Greyhound BusJohn’s claim to desire a nap had not been a lie. Even though he’d only been awake for a little over eight hours he was tired. You’d think just sitting on a bus would be easy but it wasn’t. Besides, he’d been thinking awfully hard about some pretty important things over the last two days and he wanted some alone time to process his decision to really try and make a life with his wife. Since there wasn’t any door to close nor curtain to draw around himself for privacy the next best thing was to hang a virtual “Do Not Disturb” sign around his neck. He’d enjoyed talking and interacting with Tamika and her twin sons but sometimes life called for a little subterfuge and this was one of those times.

Everyone was telling him to do what his heart had been aching for, namely to rise up and be an actual flesh-and-blood husband for his wife.

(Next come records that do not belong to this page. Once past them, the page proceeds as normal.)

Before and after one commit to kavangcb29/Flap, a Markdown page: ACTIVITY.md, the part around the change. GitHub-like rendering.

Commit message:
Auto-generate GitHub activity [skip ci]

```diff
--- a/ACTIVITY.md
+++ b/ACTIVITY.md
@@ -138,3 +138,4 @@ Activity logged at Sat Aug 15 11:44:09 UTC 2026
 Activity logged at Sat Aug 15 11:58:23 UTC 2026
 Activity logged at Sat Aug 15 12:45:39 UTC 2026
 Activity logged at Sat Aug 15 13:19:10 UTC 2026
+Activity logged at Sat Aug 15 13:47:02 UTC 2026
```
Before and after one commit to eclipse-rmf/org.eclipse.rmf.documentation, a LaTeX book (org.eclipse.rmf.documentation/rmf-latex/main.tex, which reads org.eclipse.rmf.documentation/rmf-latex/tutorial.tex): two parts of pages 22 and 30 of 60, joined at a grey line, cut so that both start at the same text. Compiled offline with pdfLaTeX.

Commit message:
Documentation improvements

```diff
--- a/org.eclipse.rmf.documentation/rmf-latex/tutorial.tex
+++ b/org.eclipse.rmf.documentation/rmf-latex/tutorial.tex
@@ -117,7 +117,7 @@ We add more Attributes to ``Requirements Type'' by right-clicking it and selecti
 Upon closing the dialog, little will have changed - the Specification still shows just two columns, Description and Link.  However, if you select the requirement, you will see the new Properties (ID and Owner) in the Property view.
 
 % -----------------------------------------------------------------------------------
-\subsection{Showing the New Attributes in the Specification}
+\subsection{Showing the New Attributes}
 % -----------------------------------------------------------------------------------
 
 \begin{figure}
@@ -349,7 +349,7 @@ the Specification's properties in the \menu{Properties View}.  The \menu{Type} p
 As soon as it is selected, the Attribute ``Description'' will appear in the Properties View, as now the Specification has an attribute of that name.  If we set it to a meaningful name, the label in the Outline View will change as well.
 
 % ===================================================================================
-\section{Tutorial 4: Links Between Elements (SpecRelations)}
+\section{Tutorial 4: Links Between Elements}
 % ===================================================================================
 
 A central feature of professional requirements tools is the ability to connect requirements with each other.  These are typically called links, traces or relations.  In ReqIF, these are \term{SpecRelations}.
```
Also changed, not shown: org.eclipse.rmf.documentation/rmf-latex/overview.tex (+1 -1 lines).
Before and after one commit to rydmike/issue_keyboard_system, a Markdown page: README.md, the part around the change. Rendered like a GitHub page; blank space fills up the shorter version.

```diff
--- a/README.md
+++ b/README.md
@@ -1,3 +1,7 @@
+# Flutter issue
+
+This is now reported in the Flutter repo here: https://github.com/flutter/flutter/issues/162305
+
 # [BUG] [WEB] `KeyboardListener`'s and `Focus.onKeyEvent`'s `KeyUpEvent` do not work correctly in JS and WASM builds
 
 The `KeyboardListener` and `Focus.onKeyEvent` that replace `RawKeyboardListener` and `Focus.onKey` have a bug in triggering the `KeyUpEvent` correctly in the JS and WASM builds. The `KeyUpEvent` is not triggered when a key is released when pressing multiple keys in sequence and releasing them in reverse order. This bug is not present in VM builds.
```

They’d spent far too much time apart and had barely built a life together but the question wasn’t what he should do but rather how was he to do it. It was all well and good for folks to tell him to make like the cavalry and rush in for a rescue but what if he brought more hardship instead of succor? Awfully difficult to step back up on the cliff once you’ve jump off.

On the other hand, how long ago had his decision to strike out on his own, to stand tall, turned into nothing more than stupid human pride? “Shut up, Burton Cummings,” he whispered to himself, “looks like I already did something long ago that I’m regretting later.”

At first he had ventured out so that Joni could have a better life living with her parents but what now? They were both dead and she was on her own. There was not a single logical reason why he shouldn’t go and be with his wife. Even if she wound up supporting him financially at least he’d be there to support her emotionally and physically. It really was time for him to set aside his silly human pride and act like a man: Time to stand tall.

Having achieved both emotional and intellectual commitment to his decision he felt relief from the heavy burden that he’d carried for far too long. “I’m going to do this,” he subvocalized, “I am going to be the husband Joni deserves. If nothing else, I can always pick up day-work to help with the bills.”

John took a deep breath, exhaled, closed his eyes and drifted into easy slumber with the words “Never been this blue, never knew the meaning of a heartache but then again, I’ve never lost at love before. Somewhere down the road maybe all these years will find some meaning; just can’t think about it now, or live ’em out anymore. Stand tall, don’t you fall oh, don’t go and do something foolish. You’re feeling it like everyone, it’s silly human pride. Stand tall, don’t you fall. don’t go do something you’ll regret later…”